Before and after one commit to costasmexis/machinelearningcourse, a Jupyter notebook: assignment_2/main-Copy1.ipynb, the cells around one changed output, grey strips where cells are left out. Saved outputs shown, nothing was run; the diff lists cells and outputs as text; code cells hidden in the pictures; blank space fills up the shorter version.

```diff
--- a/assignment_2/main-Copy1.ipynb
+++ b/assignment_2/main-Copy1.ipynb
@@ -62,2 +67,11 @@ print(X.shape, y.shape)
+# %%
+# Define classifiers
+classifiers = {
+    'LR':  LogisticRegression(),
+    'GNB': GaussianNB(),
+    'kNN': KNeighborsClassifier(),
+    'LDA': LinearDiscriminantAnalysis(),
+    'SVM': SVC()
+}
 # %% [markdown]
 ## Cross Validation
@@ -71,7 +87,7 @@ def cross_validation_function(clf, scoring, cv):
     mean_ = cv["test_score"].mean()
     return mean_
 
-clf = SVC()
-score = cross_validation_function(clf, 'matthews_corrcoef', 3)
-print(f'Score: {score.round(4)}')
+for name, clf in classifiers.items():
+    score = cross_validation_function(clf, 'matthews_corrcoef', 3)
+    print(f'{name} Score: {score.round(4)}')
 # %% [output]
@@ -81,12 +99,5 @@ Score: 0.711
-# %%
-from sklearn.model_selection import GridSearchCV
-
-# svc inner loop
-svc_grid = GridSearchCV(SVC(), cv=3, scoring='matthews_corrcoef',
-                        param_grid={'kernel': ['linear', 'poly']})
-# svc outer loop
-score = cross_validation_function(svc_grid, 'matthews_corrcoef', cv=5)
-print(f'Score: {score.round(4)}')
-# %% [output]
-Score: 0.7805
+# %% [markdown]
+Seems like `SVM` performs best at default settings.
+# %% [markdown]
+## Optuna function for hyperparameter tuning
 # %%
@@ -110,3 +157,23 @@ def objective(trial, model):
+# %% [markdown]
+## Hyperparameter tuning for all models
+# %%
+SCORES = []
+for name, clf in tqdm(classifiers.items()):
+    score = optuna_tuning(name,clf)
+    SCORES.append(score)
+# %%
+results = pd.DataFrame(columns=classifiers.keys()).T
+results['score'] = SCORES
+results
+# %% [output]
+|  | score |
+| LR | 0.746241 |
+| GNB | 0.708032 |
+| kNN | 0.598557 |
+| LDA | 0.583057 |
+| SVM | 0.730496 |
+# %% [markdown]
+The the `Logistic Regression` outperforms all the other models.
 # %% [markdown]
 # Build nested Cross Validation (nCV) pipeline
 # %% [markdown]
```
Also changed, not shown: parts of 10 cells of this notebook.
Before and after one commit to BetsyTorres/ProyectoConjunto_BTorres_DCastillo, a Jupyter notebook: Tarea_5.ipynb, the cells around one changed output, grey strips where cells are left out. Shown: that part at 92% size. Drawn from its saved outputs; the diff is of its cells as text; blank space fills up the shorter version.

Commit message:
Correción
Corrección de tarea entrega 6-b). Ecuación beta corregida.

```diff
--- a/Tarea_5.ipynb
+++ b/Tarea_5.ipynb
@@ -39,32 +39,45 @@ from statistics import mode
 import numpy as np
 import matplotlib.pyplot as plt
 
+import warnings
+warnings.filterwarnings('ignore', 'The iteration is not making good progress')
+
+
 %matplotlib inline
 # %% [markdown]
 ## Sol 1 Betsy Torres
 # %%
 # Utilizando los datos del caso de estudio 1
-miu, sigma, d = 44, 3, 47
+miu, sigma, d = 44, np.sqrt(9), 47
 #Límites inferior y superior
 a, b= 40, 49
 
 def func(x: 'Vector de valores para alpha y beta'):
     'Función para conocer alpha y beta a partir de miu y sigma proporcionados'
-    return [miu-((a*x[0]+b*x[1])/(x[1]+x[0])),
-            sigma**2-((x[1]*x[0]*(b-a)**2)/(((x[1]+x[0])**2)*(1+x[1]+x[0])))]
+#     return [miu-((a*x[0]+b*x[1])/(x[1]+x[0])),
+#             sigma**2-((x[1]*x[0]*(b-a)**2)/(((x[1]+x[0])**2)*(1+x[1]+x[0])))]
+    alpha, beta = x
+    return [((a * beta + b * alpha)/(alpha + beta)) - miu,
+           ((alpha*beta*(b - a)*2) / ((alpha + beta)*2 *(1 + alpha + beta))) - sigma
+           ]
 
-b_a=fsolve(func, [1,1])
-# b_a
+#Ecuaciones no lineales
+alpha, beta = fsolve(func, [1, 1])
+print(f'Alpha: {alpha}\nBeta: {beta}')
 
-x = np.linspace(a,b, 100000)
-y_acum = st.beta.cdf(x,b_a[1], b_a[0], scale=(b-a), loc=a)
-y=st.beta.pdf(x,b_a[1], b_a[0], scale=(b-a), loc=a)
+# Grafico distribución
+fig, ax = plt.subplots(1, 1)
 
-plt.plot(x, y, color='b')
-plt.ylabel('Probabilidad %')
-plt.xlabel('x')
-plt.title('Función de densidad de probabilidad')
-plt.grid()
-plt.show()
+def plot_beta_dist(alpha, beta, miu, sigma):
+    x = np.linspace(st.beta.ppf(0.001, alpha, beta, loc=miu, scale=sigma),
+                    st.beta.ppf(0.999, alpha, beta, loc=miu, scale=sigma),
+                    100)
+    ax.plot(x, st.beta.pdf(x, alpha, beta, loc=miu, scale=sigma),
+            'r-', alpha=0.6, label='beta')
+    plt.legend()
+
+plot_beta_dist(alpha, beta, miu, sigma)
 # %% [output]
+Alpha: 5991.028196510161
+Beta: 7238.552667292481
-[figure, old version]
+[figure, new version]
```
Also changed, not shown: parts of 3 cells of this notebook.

● ● ●

DIRECTIONS
With the string "output" as the key, filter the data above and show the lines that match.

SOLUTION TO THE PROBLEM
Before and after one commit to costasmexis/machinelearningcourse, a Jupyter notebook: assignment_2/main-Copy1.ipynb, the cells around one changed output, grey strips where cells are left out. Saved outputs shown, nothing was run; the diff lists cells and outputs as text; code cells hidden in the pictures; blank space fills up the shorter version.
 # %% [output]
-# %% [output]
+# %% [output]
Before and after one commit to BetsyTorres/ProyectoConjunto_BTorres_DCastillo, a Jupyter notebook: Tarea_5.ipynb, the cells around one changed output, grey strips where cells are left out. Shown: that part at 92% size. Drawn from its saved outputs; the diff is of its cells as text; blank space fills up the shorter version.
 # %% [output]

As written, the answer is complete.